___ Exercise material
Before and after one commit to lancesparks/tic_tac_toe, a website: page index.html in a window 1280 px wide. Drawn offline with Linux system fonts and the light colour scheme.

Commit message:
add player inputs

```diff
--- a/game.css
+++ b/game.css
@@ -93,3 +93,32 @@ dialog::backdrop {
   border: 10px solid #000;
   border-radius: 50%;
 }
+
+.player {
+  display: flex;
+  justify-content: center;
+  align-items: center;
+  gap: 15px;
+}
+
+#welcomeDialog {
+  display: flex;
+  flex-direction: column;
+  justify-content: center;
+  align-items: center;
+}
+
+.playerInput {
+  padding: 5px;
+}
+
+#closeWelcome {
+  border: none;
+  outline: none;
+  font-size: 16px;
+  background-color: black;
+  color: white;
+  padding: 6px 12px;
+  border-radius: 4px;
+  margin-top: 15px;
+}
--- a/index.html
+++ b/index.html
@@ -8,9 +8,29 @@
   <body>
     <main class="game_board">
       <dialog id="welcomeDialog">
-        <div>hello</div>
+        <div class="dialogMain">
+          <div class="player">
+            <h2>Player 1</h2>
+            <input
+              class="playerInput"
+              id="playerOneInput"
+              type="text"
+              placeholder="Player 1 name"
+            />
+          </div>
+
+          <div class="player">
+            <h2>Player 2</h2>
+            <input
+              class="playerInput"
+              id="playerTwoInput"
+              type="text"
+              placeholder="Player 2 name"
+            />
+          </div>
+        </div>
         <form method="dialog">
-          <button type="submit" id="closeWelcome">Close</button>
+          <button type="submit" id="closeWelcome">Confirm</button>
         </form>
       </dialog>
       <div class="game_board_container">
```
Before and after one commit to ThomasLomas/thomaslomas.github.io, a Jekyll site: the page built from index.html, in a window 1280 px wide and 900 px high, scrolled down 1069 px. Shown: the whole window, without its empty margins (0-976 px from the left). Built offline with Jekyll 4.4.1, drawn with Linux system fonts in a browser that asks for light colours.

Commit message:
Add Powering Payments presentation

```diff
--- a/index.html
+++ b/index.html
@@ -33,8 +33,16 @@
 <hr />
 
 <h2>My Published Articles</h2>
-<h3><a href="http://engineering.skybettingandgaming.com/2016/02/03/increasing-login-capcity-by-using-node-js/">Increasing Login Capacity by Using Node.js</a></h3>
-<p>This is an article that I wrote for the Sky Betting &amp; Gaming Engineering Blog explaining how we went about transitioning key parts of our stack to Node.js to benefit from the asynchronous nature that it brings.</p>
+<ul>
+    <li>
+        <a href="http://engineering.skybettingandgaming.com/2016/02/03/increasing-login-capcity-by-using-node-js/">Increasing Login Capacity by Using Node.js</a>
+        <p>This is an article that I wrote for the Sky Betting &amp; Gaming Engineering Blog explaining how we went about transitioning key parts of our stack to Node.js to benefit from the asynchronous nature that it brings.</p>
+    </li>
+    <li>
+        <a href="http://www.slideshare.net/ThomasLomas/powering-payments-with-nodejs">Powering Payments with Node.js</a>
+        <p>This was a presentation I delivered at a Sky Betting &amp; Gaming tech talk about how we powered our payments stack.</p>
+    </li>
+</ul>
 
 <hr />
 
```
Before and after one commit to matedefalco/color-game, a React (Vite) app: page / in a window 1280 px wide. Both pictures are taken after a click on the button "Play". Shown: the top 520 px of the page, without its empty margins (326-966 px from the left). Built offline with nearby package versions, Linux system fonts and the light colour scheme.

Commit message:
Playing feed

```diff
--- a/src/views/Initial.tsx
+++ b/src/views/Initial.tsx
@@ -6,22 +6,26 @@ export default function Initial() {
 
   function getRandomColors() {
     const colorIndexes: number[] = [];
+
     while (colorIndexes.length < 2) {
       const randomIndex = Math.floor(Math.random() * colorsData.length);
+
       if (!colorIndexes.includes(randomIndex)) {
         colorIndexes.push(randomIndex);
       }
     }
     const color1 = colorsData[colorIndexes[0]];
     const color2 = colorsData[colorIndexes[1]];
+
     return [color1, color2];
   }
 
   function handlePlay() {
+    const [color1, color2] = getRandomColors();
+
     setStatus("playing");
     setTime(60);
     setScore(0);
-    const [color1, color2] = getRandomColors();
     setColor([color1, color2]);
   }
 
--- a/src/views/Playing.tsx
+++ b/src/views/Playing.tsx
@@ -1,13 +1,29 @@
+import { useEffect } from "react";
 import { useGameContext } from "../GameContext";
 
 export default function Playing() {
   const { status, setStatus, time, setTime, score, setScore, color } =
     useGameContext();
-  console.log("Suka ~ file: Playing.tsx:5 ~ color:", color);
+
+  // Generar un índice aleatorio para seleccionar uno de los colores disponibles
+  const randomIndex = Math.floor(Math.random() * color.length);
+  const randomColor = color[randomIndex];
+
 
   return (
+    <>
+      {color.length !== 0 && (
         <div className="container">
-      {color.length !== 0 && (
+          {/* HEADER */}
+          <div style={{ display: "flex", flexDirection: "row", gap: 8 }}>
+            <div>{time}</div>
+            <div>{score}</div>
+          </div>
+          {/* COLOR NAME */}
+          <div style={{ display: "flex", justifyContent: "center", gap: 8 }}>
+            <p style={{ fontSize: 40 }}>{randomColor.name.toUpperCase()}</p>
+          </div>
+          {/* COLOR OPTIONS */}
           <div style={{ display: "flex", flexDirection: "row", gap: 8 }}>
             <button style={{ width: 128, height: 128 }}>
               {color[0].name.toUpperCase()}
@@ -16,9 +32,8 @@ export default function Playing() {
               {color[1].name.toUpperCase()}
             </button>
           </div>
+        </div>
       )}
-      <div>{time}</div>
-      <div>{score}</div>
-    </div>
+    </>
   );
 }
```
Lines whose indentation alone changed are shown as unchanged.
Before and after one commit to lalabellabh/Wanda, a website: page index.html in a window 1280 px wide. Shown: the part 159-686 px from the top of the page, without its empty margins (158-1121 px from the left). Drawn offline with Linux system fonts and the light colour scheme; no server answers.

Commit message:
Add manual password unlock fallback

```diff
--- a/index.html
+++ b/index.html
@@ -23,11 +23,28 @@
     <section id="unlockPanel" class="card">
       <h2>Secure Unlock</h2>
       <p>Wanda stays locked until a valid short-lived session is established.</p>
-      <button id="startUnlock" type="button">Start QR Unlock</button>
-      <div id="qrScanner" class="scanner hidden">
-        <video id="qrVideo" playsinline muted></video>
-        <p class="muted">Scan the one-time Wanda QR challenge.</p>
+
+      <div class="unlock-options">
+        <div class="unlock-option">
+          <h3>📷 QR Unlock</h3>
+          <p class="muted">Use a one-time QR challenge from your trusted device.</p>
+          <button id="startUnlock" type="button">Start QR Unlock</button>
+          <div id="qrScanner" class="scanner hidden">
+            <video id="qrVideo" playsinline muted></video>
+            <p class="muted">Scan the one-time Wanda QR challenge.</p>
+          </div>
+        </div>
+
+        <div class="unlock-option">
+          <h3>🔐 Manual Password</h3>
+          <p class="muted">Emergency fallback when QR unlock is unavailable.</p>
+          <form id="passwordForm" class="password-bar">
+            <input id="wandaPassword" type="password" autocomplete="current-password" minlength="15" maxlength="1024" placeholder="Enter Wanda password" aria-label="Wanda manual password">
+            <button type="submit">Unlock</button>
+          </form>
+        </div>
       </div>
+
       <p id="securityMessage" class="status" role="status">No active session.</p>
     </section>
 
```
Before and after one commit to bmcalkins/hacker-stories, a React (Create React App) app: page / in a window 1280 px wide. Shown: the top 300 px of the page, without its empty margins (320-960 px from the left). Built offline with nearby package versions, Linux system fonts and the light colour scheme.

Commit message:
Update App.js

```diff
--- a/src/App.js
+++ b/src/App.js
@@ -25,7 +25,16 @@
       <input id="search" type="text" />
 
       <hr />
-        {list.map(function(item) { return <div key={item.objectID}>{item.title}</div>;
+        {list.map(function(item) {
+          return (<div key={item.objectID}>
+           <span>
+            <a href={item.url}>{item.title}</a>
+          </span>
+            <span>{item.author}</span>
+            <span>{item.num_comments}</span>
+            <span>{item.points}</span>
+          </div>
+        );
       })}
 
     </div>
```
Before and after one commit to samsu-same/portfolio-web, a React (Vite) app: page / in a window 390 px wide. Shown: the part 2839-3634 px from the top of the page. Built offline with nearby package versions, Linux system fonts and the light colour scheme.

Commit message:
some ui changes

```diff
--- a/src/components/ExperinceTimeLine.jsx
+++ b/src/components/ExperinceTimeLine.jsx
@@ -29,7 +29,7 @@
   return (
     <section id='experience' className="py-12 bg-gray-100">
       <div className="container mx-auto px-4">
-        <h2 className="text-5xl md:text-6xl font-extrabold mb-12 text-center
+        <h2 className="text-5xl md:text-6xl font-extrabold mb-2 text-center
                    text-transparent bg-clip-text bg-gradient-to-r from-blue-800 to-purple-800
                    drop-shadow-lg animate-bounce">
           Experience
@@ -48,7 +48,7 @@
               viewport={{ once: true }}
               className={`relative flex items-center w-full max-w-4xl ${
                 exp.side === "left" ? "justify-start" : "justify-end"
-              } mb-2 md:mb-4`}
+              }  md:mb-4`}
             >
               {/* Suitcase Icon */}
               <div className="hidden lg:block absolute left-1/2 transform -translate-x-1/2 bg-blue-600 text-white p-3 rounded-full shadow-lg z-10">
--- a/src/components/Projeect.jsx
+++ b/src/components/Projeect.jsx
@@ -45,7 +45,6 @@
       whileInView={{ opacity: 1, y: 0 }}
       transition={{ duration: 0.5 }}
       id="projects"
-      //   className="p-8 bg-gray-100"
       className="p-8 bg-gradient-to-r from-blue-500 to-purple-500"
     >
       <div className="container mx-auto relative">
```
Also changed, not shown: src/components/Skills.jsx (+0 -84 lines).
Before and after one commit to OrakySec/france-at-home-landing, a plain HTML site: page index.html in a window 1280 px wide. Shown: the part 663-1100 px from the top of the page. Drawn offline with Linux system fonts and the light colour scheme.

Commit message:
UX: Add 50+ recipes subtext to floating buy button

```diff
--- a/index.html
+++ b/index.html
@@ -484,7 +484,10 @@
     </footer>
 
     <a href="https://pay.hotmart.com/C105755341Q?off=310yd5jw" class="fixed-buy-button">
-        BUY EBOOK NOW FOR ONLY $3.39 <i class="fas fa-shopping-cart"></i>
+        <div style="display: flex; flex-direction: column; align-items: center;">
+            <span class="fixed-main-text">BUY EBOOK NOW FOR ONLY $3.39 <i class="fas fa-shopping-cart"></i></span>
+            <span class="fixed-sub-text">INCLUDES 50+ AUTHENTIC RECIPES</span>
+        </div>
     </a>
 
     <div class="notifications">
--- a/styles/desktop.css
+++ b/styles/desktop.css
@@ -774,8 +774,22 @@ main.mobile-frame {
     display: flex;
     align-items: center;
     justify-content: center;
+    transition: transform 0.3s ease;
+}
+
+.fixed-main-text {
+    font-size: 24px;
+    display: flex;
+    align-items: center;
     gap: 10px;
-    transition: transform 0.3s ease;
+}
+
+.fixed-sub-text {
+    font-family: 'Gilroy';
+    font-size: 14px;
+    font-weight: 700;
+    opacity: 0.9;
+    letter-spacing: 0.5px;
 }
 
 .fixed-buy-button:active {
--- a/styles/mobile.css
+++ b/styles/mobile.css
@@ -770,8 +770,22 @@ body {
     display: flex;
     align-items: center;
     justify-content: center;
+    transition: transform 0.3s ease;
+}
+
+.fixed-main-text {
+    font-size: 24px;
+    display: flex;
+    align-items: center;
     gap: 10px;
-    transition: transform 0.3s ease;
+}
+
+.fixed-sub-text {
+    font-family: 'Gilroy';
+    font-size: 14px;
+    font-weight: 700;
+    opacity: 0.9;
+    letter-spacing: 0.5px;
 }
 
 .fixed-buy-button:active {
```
______
Exercise goal: In the entries above, find each line with the word "closeWelcome" and return it.

Finished exercise:
+#closeWelcome {
-          <button type="submit" id="closeWelcome">Close</button>
+          <button type="submit" id="closeWelcome">Confirm</button>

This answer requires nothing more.